As a kid I was always fascinated with stories of the north. Many of these had to do with the Klondike gold rush. One story often told is of people who would leave everything to go prospecting for gold, discover a vein of gold, stake a claim, and proceed to get down to the business of getting the ore out of the mine. All would go well at first, but then the vein of gold they had been following would disappear. They had come to the end of the rainbow, or so they thought, and the pot of gold was no longer there. Giving up in discouragement, they would sell their claim for a few hundred dollars, and take the next train back home. But then the person who bought the claim would continue digging in the same spot where the former owners had left off. And often, just a few feet deeper, the new owner would strike gold.

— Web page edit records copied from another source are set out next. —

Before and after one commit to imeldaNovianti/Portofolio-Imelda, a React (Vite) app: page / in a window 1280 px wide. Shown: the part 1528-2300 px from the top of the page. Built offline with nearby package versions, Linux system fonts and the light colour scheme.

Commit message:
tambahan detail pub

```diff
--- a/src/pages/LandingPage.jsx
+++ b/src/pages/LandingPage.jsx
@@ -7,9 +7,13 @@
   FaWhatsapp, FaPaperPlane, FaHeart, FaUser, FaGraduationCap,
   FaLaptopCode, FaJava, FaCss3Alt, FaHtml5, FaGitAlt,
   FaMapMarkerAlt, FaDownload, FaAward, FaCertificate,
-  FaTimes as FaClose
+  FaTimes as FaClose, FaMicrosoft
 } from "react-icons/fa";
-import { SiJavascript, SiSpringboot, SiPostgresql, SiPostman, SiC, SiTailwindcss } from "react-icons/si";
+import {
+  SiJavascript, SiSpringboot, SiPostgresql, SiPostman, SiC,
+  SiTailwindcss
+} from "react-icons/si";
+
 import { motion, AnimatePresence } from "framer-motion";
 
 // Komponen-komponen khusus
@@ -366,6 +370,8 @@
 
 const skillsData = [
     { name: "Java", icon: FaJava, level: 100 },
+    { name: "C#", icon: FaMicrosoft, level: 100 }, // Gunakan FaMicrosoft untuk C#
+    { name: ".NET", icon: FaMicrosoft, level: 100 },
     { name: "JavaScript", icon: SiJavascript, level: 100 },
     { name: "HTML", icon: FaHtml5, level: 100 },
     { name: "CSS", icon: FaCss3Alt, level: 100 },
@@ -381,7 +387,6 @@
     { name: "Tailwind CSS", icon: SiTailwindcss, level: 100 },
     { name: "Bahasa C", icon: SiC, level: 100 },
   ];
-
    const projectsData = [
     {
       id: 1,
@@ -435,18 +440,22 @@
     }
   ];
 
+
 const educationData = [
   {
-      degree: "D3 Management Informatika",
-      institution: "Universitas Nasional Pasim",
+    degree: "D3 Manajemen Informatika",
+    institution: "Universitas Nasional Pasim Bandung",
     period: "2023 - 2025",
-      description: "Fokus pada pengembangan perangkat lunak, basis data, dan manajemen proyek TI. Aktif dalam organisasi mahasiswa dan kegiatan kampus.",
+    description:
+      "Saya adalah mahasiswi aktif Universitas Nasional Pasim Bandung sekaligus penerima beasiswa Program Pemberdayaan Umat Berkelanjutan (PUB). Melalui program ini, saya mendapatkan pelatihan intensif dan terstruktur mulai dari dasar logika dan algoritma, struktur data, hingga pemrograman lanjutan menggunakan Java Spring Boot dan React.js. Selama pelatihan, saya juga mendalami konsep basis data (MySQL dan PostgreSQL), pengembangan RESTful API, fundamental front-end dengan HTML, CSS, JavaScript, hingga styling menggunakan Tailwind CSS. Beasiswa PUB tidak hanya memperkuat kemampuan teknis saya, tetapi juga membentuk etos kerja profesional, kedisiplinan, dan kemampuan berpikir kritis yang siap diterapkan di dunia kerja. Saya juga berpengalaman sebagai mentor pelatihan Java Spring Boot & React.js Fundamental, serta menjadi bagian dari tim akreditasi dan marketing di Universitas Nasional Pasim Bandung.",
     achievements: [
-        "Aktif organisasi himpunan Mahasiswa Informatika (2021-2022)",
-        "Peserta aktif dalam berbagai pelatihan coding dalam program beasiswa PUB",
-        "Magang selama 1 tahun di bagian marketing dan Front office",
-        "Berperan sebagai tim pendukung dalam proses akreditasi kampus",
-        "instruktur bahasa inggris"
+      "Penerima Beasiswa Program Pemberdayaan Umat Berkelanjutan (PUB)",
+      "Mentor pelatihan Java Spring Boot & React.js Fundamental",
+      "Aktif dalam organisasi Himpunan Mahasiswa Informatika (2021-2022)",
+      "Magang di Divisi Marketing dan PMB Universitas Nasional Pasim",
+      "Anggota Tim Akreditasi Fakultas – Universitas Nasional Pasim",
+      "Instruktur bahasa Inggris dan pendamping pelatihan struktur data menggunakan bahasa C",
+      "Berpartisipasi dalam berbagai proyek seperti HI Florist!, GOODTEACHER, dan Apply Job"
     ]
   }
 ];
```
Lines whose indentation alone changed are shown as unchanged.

So it is with our growth as Christians. Like the prospector who lacks tenacity, we can easily assume that there is no more gold left in this claim when really there is a rich vein of ore just a few feet deeper than where we are. We too need to find motivation to keep growing in our response to God so that we don’t give up prematurely on the promised gold. Such is the risk we face the longer we’ve been a Christian—that we will stop responding to God’s invitation and settle for something less.
We know very little about the recipients of the letter to the Hebrews other than that, having taken the first steps towards maturity in Christ, they’ve now taken a step back. According Heb. 5:11, they “no longer try to understand.” Another way to translate the Greek phrase used here is that they have become “dull with respect to what is heard.” In other words they hear without effect, without enthusiasm or response. Immune to the word of God, they no longer feel the same need for conversion as they once did. No longer do they expect any real challenge or motivation from the Holy Spirit’s prompting, and the writer rebukes them for this when he says, “though by this time you ought to be teachers, you need someone to teach you the elementary truths of God’s word all over again” (Heb. 5:12). He compares their immaturity to a baby who drinks only milk.

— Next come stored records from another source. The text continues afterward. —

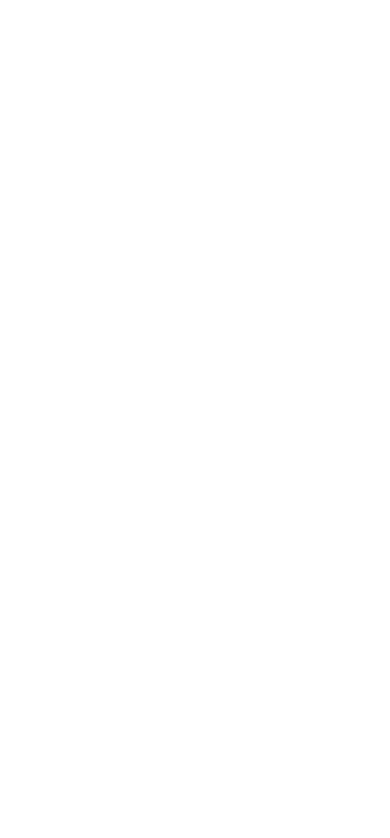
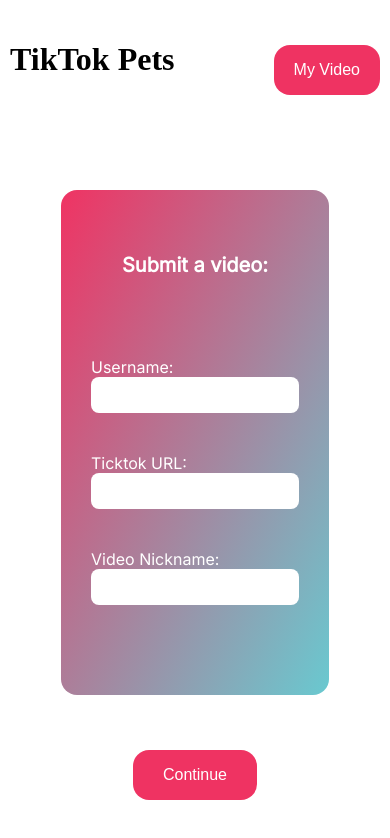
Before and after one commit to Apolloscar/ecs162_TikTok, a plain HTML site: page public/Assignment2.html in a window 390 px wide. Drawn offline with Linux system fonts and the light colour scheme; a web font is replaced by a local one.

Commit message:
added my html and css

```diff
--- a/public/Assignment2.html
+++ b/public/Assignment2.html
@@ -7,8 +7,38 @@
   <meta charset="utf-8" />
   <meta name="viewport" content="width=device-width, initial-scale=1.0">
   <link rel="stylesheet" type="text/css" href="Assignment2Design.css">
+  <link href='https://fonts.googleapis.com/css?family=Boogaloo' rel='stylesheet'>
+  <link href='https://fonts.googleapis.com/css?family=Inter' rel='stylesheet'>
 </head>
 
 <body>
+  <div id = "upper">
+
+    <h1 id = "name">TikTok Pets</h1>
+    <button type="button" class = "button" id = "video">My Video</button>
+  </div>
+
+  <div id = "background">
+    <div id = "contents">
+      <h1 id ="id_title">Submit a video:</h1>
+
+      <label for="username">Username:</label>
+      <input type="text" id = "username" name = "username" class= "textbubble"><br><br>
+
+      <label for="url">Ticktok URL:</label>
+      <input type="text" id = "url" name = "url" class= "textbubble"><br><br>
+
+      <label for="nick">Video Nickname:</label>
+      <input type="text" id = "nick" name = "nick" class= "textbubble"><br><br>
+    </div>
+
+
+  </div>
+
+  <div class = "buttonbox">
+    <button type="button" class = "button" id = "continue">Continue</button>
+  </div>
+
+
 
 </body>
--- a/public/Assignment2Design.css
+++ b/public/Assignment2Design.css
@@ -0,0 +1,176 @@
+body
+{
+    margin: 20px;
+    margin-left: 100px;
+    margin-right: 100px;
+    font-family: 'Inter';
+}
+
+
+#name
+{
+    display: flex;
+
+    font-size: 48px;
+    font-family: 'Boogaloo';
+    width: 48%;
+
+
+}
+
+.button
+{
+    border: none;
+    color: white;
+    padding: 10px 30px;
+    margin-top: 25px;
+    text-align: center;
+    text-decoration: none;
+
+
+
+    border-radius: 16px;
+    background-color: rgb(238, 29, 82,.9);
+    font-size: 20px;
+    height: 50px;
+}
+
+
+
+#upper
+{
+    display: flex;
+
+    justify-content: end;
+}
+
+#background
+{
+    display: flex;
+    flex-direction: column;
+
+    align-items: center;
+
+    margin-top: 90px;
+
+}
+
+#contents
+{
+    display: flex;
+    flex-direction: column;
+
+    color: white;
+    border-radius: 16px;
+    padding: 50px 100px;
+    background-image: linear-gradient(to bottom right, rgb(238, 29, 82,.9) , rgba(105, 201, 208));
+}
+
+#id_title
+{
+    margin-bottom: 80px;
+    display: flex;
+    justify-content: center;
+    font-size: 24px;
+}
+
+.textbubble
+{
+    border-radius: 8px;
+    border-color: transparent;
+    height: 30px;
+    width: 300px;
+}
+
+
+.buttonbox
+{
+    display: flex;
+    width: 100%;
+
+    justify-content: center;
+    margin-top: 30px;
+}
+
+label
+{
+    font-size: 16px;
+}
+
+@media(max-width: 900px)
+{
+    body
+    {
+        margin-left: 20px;
+        margin-right: 20px;
+    }
+
+    #name
+    {
+        width: auto;
+    }
+
+    #upper
+    {
+        display: flex;
+
+        justify-content: space-evenly;
+
+    }
+
+    #contents
+    {
+        padding: 50px 60px;
+    }
+}
+
+@media(max-width: 480px)
+{
+    body
+    {
+        margin-left: 10px;
+        margin-right: 10px;
+    }
+
+    #name
+    {
+        font-size: 32px;
+    }
+
+    .button
+    {
+        font-size: 16px;
+    }
+
+    #id_title
+    {
+
+        font-size: 20px;
+    }
+
+    #upper
+    {
+        display: flex;
+
+        justify-content: space-between;
+    }
+
+    .textbubble
+    {
+
+
+        width: 200px;
+    }
+
+    #video
+    {
+        padding: 10px 20px;
+    }
+
+    #contents
+    {
+        padding: 50px 30px;
+    }
+
+
+}
```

A baby can’t handle solid foods. But to continue with milk once it is old enough for a solid diet would not be good. Not only would it stunt its growth but the baby would always be hungry and unsatisfied as its body craved for something more substantial. So it is with the recipients of this letter. They have not progressed to the solid food they should be enjoying by now, and they risk spiritual anemia because of their impoverished diet.
Unfortunately this is what we see in too many Christians these days. There is a malaise or discouragement among many who grieve that they no longer feel what they used to feel when they were young in the faith. They no longer enjoy the same enthusiasm for worship, preaching, prayer or Scripture as they once did. And though they grieve their loss of passion, they are no longer sure what to hope for other than an impossible return to where they once were. They are hungry for something more and often feel guilty, believing that this hunger is a sign of their failure to secure the promises they once believed were possible. And so they find themselves either living with a constant sense of incompletion, or else eventually lowering their expectations of the spiritual life to something more manageable. Either way they remain unsatisfied because they know they are no longer thriving as they once were.

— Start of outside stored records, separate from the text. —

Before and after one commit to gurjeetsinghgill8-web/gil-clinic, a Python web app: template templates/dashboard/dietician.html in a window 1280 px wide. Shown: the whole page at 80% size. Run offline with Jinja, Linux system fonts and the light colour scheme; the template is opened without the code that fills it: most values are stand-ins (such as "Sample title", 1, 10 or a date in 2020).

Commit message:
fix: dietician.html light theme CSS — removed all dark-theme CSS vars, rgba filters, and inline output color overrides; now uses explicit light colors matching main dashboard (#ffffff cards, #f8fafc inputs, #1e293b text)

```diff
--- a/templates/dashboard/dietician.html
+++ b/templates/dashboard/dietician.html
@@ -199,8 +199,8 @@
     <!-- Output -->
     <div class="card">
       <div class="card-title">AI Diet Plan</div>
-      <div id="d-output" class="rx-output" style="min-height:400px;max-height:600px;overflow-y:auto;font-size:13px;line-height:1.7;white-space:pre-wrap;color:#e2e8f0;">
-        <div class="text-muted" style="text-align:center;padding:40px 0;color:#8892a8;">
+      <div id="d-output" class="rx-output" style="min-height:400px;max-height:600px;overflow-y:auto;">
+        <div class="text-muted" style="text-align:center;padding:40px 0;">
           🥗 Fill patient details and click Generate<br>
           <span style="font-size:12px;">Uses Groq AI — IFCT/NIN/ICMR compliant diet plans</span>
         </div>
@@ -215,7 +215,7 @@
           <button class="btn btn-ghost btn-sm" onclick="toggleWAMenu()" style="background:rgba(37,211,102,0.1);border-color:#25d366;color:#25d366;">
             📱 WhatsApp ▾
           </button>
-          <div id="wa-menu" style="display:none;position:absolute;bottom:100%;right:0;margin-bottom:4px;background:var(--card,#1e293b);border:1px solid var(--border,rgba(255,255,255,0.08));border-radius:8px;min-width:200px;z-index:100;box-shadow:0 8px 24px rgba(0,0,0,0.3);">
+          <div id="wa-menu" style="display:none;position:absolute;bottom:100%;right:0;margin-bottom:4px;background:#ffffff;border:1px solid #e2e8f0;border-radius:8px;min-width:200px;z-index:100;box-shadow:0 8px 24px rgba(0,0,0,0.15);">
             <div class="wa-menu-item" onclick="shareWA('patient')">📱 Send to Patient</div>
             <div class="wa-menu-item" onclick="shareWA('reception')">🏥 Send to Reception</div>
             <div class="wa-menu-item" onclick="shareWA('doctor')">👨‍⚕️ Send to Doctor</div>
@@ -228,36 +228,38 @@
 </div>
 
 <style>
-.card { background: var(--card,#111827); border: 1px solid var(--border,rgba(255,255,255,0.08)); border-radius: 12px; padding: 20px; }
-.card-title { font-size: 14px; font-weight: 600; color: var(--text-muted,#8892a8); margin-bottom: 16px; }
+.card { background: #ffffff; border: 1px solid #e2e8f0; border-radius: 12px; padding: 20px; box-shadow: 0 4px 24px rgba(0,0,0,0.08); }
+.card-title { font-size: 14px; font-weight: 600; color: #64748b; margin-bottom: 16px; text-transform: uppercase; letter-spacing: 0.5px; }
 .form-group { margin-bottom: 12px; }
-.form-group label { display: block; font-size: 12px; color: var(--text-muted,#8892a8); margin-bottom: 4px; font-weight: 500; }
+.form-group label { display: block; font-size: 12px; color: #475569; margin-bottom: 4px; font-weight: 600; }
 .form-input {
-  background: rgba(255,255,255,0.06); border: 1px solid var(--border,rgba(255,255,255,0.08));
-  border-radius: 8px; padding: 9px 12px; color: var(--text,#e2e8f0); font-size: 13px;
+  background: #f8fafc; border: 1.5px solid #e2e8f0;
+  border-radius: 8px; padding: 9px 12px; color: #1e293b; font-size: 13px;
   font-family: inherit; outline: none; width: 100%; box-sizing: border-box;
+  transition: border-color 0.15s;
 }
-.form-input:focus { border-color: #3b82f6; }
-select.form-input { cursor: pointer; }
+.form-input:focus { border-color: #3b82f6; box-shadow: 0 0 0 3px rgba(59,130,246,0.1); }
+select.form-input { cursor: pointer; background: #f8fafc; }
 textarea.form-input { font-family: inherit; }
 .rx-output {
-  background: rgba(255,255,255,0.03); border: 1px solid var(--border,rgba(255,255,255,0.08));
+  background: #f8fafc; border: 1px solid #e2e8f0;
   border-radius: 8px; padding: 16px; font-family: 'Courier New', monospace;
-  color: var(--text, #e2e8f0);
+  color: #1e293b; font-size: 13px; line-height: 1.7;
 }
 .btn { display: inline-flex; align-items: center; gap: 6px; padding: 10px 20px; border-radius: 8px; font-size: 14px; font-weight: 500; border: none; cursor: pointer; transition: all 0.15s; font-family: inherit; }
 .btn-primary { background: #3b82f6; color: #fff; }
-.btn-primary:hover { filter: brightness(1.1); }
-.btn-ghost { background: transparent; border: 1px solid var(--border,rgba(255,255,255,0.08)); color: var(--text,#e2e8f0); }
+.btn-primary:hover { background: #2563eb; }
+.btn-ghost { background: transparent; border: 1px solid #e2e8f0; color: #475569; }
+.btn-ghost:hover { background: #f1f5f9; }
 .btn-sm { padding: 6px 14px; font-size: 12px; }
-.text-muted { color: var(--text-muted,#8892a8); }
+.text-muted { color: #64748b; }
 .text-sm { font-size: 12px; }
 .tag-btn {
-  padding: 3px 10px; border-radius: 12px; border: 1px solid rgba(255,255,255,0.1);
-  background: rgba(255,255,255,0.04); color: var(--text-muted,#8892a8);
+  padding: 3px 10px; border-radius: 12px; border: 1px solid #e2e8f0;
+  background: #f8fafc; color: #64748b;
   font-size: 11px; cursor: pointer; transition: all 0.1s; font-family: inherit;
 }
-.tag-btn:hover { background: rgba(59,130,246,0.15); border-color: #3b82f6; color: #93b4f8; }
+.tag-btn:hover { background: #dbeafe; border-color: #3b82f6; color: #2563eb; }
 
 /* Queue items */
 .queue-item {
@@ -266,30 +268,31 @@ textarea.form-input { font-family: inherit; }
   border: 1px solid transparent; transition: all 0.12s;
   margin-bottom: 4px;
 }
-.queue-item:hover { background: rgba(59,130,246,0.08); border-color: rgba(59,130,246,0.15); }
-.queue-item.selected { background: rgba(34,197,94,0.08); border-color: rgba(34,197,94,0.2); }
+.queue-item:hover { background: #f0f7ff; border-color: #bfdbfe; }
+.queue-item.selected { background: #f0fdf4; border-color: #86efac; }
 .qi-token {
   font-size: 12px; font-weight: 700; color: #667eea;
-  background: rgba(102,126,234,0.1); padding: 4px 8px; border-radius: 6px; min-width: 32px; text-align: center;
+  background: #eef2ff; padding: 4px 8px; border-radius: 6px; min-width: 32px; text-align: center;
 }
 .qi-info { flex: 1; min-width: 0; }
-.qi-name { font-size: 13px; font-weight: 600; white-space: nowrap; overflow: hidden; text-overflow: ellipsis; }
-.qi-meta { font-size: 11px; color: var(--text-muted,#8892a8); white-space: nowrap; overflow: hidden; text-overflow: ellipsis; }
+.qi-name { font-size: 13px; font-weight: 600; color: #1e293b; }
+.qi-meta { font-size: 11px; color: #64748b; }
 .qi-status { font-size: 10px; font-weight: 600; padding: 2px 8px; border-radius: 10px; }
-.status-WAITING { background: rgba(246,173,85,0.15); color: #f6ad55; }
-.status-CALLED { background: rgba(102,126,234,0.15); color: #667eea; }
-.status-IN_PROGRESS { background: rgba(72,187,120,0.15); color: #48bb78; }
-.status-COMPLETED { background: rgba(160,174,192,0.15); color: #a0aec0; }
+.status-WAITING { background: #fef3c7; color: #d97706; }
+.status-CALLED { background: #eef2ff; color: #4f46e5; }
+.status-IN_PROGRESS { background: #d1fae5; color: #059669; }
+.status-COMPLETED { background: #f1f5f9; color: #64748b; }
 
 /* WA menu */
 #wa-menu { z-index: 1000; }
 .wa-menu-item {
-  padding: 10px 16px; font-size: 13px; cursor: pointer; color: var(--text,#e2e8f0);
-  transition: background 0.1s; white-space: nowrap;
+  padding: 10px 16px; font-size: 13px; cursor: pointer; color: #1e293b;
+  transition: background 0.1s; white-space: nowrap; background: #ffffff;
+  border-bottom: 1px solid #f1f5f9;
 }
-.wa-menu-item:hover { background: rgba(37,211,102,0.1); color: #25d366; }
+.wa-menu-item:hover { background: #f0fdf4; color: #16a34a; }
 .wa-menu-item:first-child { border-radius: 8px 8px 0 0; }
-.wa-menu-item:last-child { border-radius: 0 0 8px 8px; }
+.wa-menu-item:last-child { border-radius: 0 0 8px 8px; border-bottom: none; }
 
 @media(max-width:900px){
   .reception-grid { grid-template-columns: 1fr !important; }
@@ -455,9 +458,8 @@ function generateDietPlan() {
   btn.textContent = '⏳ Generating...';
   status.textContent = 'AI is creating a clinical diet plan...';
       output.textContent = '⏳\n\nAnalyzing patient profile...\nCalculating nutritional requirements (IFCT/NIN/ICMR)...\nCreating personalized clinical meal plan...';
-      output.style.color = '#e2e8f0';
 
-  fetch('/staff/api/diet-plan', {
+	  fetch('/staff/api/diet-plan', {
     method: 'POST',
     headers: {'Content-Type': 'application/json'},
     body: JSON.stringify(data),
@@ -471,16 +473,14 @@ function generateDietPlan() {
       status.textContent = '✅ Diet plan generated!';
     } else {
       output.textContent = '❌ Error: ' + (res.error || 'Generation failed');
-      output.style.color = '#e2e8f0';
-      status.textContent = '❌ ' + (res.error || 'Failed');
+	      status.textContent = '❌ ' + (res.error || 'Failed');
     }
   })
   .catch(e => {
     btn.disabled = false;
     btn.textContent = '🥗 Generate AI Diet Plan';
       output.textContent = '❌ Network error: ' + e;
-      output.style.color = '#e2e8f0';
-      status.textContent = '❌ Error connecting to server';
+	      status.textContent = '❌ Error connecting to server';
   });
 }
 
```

The writer of Hebrews warns us of such pitfalls if we do not “hold firmly to the end the confidence we had at first” (Heb. 3:14). If we prematurely stop digging for gold before we have found it, we too will risk similar disappointment. We are exhorted instead to show diligence in seeking God so that none of us miss out on the promises that still lay ahead of us. We are assured that there is more gold in the ground, and encouraged to keep digging until we find it.